Leaving money to a grandchild can be more complicated than it appears at first glance. Here are some of the frequent questions that come up during my consultations, along with factors to consider.
Q: Can I just name my grandchild as a beneficiary on my life insurance policy?
A: You could, however this could make things more complicated when you pass away. For example, if the grandchild is under 18, they will need an adult guardian to manage that property until the child reaches age 18. This can result in a longer Estate Administration process and even a court guardianship proceeding for the minor child. Things can also get trickier if the minor grandchild has parents that are divorced. The end result is that your money could be managed by someone that you never intended.
Q: My grandchildren are all in college, so can’t I just name them as a beneficiary on one of my accounts?
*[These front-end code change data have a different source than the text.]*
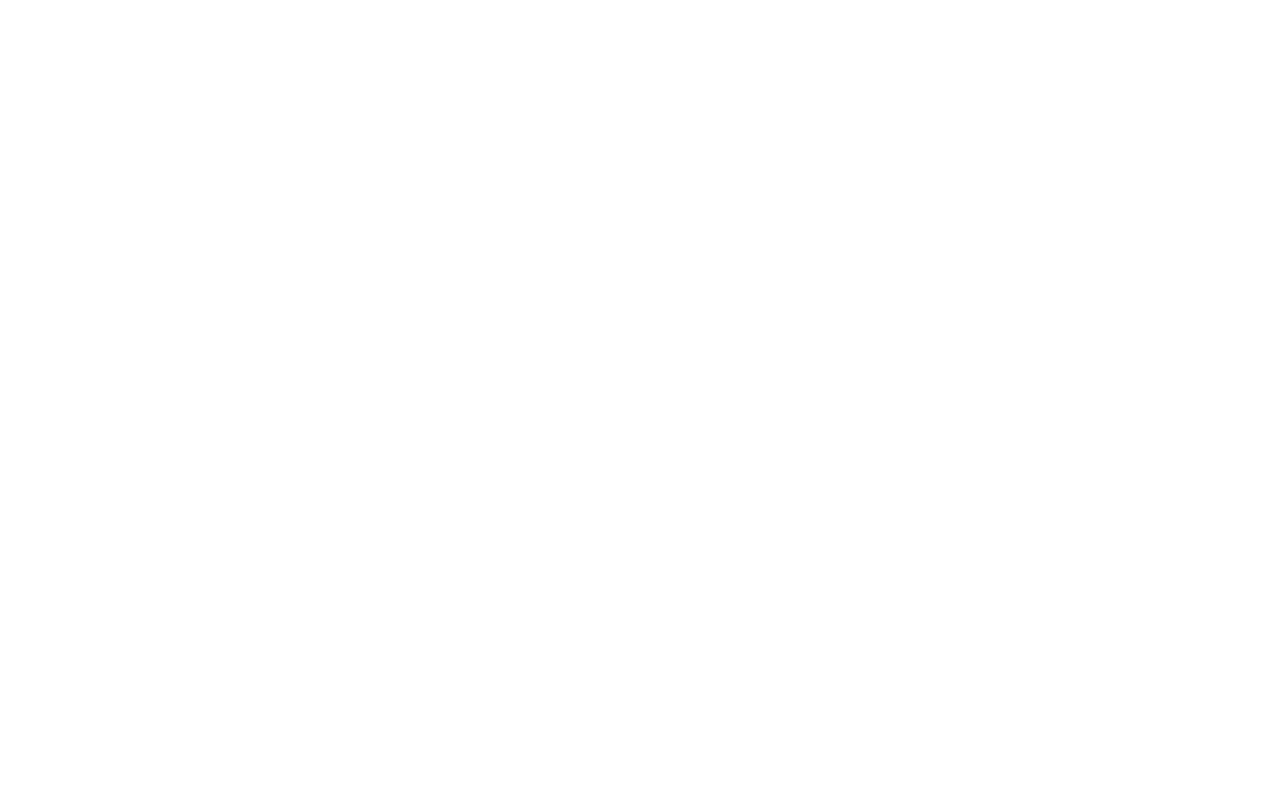
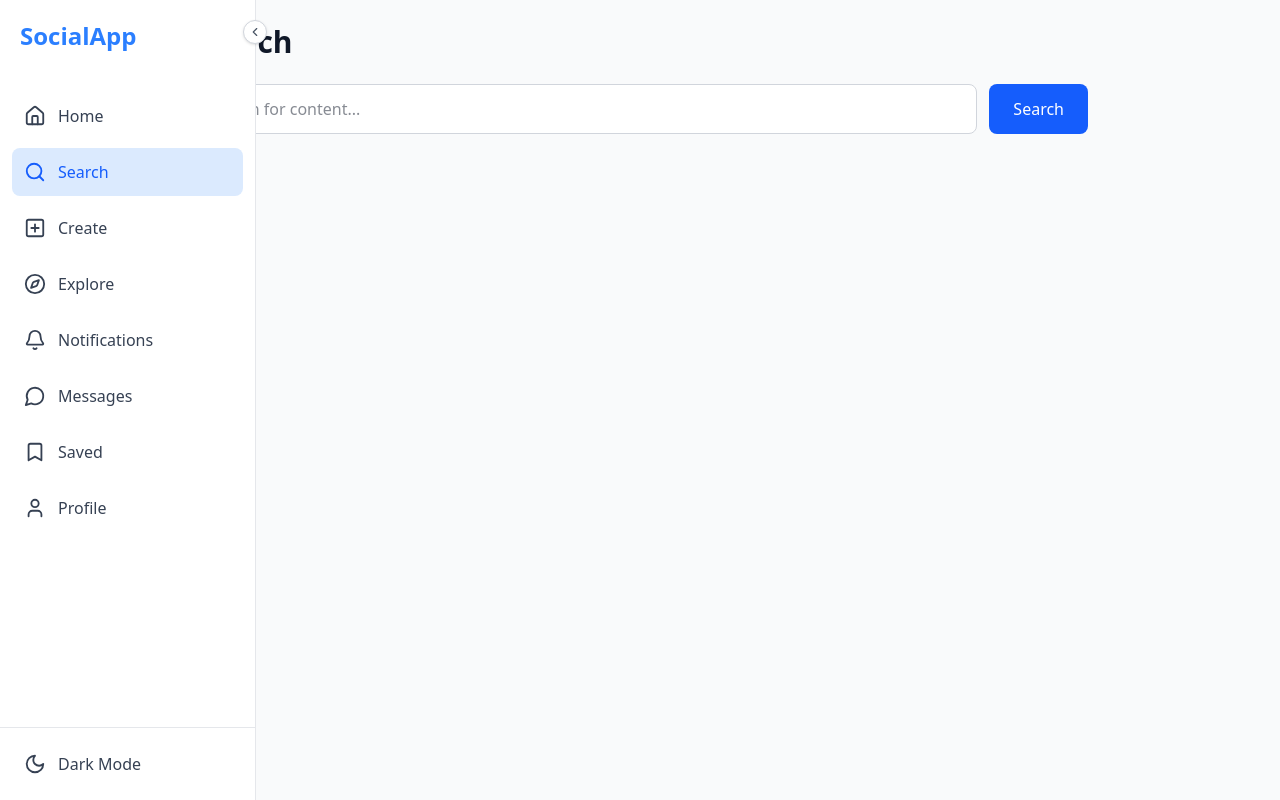
Before and after one commit to DhruvGajera9022/Socail-Media-App-Frontend, a React (Vite) app: page /search in a window 1280 px wide. Before the commit this address had no page. Built offline with nearby package versions, Linux system fonts and the light colour scheme.

Commit message:
Add some changes

```diff
--- a/src/App.jsx
+++ b/src/App.jsx
@@ -7,6 +7,7 @@ import Home from "./pages/Home";
 import CreatePost from "./pages/CreatePost";
 import Profile from "./pages/Profile";
 import AuthCallback from "./components/AuthCallback";
+import Search from "./pages/Search";
 
 const App = () => {
   return (
@@ -19,6 +20,7 @@ const App = () => {
       <Route path="/" element={<Home />} />
       <Route path="/create-post" element={<CreatePost />} />
       <Route path="/profile" element={<Profile />} />
+      <Route path="/search" element={<Search />} />
     </Routes>
   );
 };
--- /dev/null
+++ b/src/pages/Search.jsx
@@ -0,0 +1,130 @@
+import React, { useState, useEffect } from "react";
+import Navbar from "../components/Navbar";
+
+const API_BASE_URL = import.meta.env.VITE_API_BASE_URL;
+
+const Search = ({ isDarkMode }) => {
+  const [searchQuery, setSearchQuery] = useState("");
+  const [searchResults, setSearchResults] = useState([]);
+  const [isSearching, setIsSearching] = useState(false);
+  const [error, setError] = useState(null);
+
+  // Debounce timeout
+  useEffect(() => {
+    const delayDebounce = setTimeout(() => {
+      if (searchQuery.trim()) {
+        handleSearch();
+      } else {
+        setSearchResults([]);
+      }
+    }, 500); // wait 500ms after typing stops
+
+    return () => clearTimeout(delayDebounce);
+  }, [searchQuery]);
+
+  const handleSearch = async () => {
+    setIsSearching(true);
+    setError(null);
+
+    const accessToken = localStorage.getItem("accessToken");
+
+    try {
+      const response = await fetch(
+        `${API_BASE_URL}/profile/search/${searchQuery}`,
+        {
+          method: "GET",
+          headers: {
+            Authorization: `Bearer ${accessToken}`,
+            "Content-Type": "application/json",
+          },
+        }
+      );
+
+      if (!response.ok) throw new Error("Failed to fetch search results");
+
+      const data = await response.json();
+      console.log(data.data);
+      setSearchResults(data.data.users || []);
+    } catch (err) {
+      setError(err.message);
+    } finally {
+      setIsSearching(false);
+    }
+  };
+
+  return (
+    <div
+      className={`min-h-screen px-4 py-6 transition-colors ${
+        isDarkMode ? "bg-gray-900 text-white" : "bg-gray-50 text-gray-900"
+      }`}
+    >
+      <Navbar />
+
+      <div className="max-w-4xl mx-auto">
+        <h1 className="text-3xl font-bold mb-6">Search</h1>
+
+        <div className="flex gap-3 mb-8">
+          <input
+            type="text"
+            value={searchQuery}
+            onChange={(e) => setSearchQuery(e.target.value)}
+            placeholder="Search for content..."
+            className={`flex-1 px-4 py-3 rounded-lg border transition-all focus:outline-none focus:ring-2
+              ${
+                isDarkMode
+                  ? "bg-gray-800 border-gray-600 focus:ring-blue-400"
+                  : "bg-white border-gray-300 focus:ring-blue-500"
+              }`}
+          />
+          <button
+            onClick={handleSearch}
+            disabled={isSearching}
+            className="bg-blue-600 text-white px-6 py-3 rounded-lg hover:bg-blue-700 transition-all disabled:opacity-50"
+          >
+            {isSearching ? "Searching..." : "Search"}
+          </button>
+        </div>
+
+        {error && (
+          <div className="bg-red-100 border border-red-400 text-red-700 px-4 py-3 rounded mb-4 dark:bg-red-900 dark:text-red-200 dark:border-red-700">
+            {error}
+          </div>
+        )}
+
+        {searchResults.length > 0 ? (
+          <div>
+            <h2 className="text-xl font-semibold mb-4">
+              Results ({searchResults.length})
+            </h2>
+            <div className="space-y-4">
+              {searchResults.map((result) => (
+                <div
+                  key={result.id}
+                  className={`p-5 rounded-lg shadow transition-all border hover:shadow-md
+                    ${
+                      isDarkMode
+                        ? "bg-gray-800 border-gray-700 hover:bg-gray-700"
+                        : "bg-white border-gray-200 hover:bg-gray-50"
+                    }`}
+                >
+                  <h3 className="text-lg font-semibold text-blue-600 dark:text-blue-400">
+                    {result.title}
+                  </h3>
+                  <p className="text-sm mt-1 text-gray-500 dark:text-gray-400">
+                    Category: {result.category}
+                  </p>
+                </div>
+              ))}
+            </div>
+          </div>
+        ) : searchQuery && !isSearching ? (
+          <div className="text-center py-12 text-gray-500 dark:text-gray-400">
+            No results found for "{searchQuery}"
+          </div>
+        ) : null}
+      </div>
+    </div>
+  );
+};
+
+export default Search;
```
A: Yes – but there may be a better way. The first thing to consider is how much the grandchildren will receive as a direct beneficiary of the asset. If the asset is a life insurance policy with a death benefit of $100,000, it may not be advisable for your grandchild to inherit a large lump sum of money for a variety of different reason. First, if they have creditors or delinquent student loans, then they can take a bite out of the money you left for your grandchild. Second, if they get a divorce and the assets are comingled with the divorcing spouse, then that spouse can take a chunk out of the money you left specifically for your grandchild. Third, they may spend the money quickly on an expensive purchase and fail to invest any of the inheritance. These issues may be preventable with a Revocable Living Trust.
Q: Can I add a provision in my Last Will and Testament to leave money to my grandchildren?
A: Yes. However, a secondary issue to consider is that if you have assets in your sole name when you pass away, then there will first have to be a court probate process. Your Personal Representative would have to get approval from the court to distribute all of the assets to your beneficiaries – including your grandchildren. You should also consider the same factors outlined previously when you add a provision in your will for the benefit of your grandchildren.
Q: If I have a retirement account, like an IRA, 401(k), 403(b), TSP, or other qualified plan, does it change anything in terms of adding a provision for my grandchildren in my Last Will and Testament or Living Trust?
A: Yes. As of January 1, 2020, the SECURE Act was passed. Under this new law, most designated beneficiaries of an IRA or other qualified plan must take all distributions from the plan by the end of the 10th year after the death of the plan participant. The old general rule was that a beneficiary can stretch the required distributions out over their life expectancy, thereby reducing the amount of income tax that they would pay each year. Therefore, the SECURE Act accelerates distributions over a 10 year period for most beneficiaries. However, one big exception to the 10 year rule is when the owner of an IRA designates their own child under the age of majority (or in most cases their child’s sub-trust) as a beneficiary of the IRA. In this case, their own child is able to use their life expectancy with regard to required minimum distributions until they reach the age of majority. What this means, is that there would be less income tax owed each year. When the child reaches the age of majority, the 10 year rule applies. Therefore, if a minor grandchild is receiving a qualified Retirement Account either through direct beneficiary, a Last Will and Testament, or Living Trust, the 10 year rule applies because they are not a child of the owner of the qualified Retirement Account. It may be a good idea to speak with an Attorney at SinclairProsser Law to assist you with your estate plan as a result of this new change in the law.
Q: What is the best way to leave money or assets to grandchildren?
A: One of the best ways is using a Revocable Living Trust. The first thing to consider is the age of the grandchildren and their financial maturity. After that, you should then consider the age in which you would want them to manage their own money. Finally, you should consider who you would want to be in charge of that grandchild’s money until they reach the age that you have designated. To illustrate, a grandparent could establish a sub-trust under their Revocable Living Trust for the benefit of their grandchild. They want the grandchild to be in charge of their money at age 30. Prior to age 30, they appoint the grandchild’s father as the trustee to manage the money until they reach age 30. They also appoint a backup trustee in the event the grandchild’s father is unable to serve as trustee. This strategy allows you the most control, it keeps the money within your bloodline, it can offer protection in the event your grandchild gets a divorce, and you get to specify who you would want to receive the money if your grandchild passes away.